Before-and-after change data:
........

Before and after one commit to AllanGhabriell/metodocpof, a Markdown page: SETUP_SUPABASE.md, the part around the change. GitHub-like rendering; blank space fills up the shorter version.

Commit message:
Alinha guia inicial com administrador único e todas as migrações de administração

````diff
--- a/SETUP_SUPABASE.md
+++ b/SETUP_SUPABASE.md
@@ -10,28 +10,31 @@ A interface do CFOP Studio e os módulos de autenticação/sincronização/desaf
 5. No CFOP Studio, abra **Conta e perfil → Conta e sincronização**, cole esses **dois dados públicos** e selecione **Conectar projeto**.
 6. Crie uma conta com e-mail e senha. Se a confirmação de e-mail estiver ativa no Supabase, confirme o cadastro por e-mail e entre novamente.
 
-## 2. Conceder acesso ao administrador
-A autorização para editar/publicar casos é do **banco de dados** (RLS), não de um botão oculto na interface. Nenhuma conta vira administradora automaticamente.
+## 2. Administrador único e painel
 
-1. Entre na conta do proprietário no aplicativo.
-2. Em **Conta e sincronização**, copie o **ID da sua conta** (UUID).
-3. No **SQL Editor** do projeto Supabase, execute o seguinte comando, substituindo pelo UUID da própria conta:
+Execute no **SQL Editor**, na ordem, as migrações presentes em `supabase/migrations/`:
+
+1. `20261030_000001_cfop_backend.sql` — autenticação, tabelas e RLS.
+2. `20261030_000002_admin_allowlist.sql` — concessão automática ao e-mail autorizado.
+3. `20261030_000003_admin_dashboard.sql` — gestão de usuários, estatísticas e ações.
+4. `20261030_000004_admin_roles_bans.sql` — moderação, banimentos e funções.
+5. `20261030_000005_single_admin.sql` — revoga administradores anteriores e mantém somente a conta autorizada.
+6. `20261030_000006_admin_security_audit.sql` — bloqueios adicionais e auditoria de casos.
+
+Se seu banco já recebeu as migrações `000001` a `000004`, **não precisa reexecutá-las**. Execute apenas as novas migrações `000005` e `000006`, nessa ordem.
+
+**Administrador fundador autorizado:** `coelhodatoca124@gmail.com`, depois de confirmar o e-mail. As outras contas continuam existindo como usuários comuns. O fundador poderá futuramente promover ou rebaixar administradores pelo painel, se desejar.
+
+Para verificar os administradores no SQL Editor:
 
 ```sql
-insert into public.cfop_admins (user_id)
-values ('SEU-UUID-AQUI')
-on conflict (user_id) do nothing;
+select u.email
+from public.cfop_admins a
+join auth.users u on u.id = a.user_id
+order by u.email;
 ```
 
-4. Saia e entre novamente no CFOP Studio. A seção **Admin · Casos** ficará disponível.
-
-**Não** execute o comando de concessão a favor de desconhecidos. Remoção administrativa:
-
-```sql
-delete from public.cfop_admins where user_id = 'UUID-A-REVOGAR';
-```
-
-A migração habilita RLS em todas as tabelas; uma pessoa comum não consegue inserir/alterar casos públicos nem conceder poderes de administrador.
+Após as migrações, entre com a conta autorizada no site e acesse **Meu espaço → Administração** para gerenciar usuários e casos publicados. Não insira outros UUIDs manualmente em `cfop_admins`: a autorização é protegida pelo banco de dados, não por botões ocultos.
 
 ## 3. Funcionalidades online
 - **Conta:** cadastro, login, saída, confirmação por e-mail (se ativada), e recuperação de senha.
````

........

**EXERCISE GOAL:** Go through the entries above and report each line with the string "migrações" in it.

**COMPLETED TASK:**
Alinha guia inicial com administrador único e todas as migrações de administração
+Execute no **SQL Editor**, na ordem, as migrações presentes em `supabase/migrations/`:
+Se seu banco já recebeu as migrações `000001` a `000004`, **não precisa reexecutá-las**. Execute apenas as novas migrações `000005` e `000006`, nessa ordem.
+Após as migrações, entre com a conta autorizada no site e acesse **Meu espaço → Administração** para gerenciar usuários e casos publicados. Não insira outros UUIDs manualmente em `cfop_admins`: a autorização é protegida pelo banco de dados, não por botões ocultos.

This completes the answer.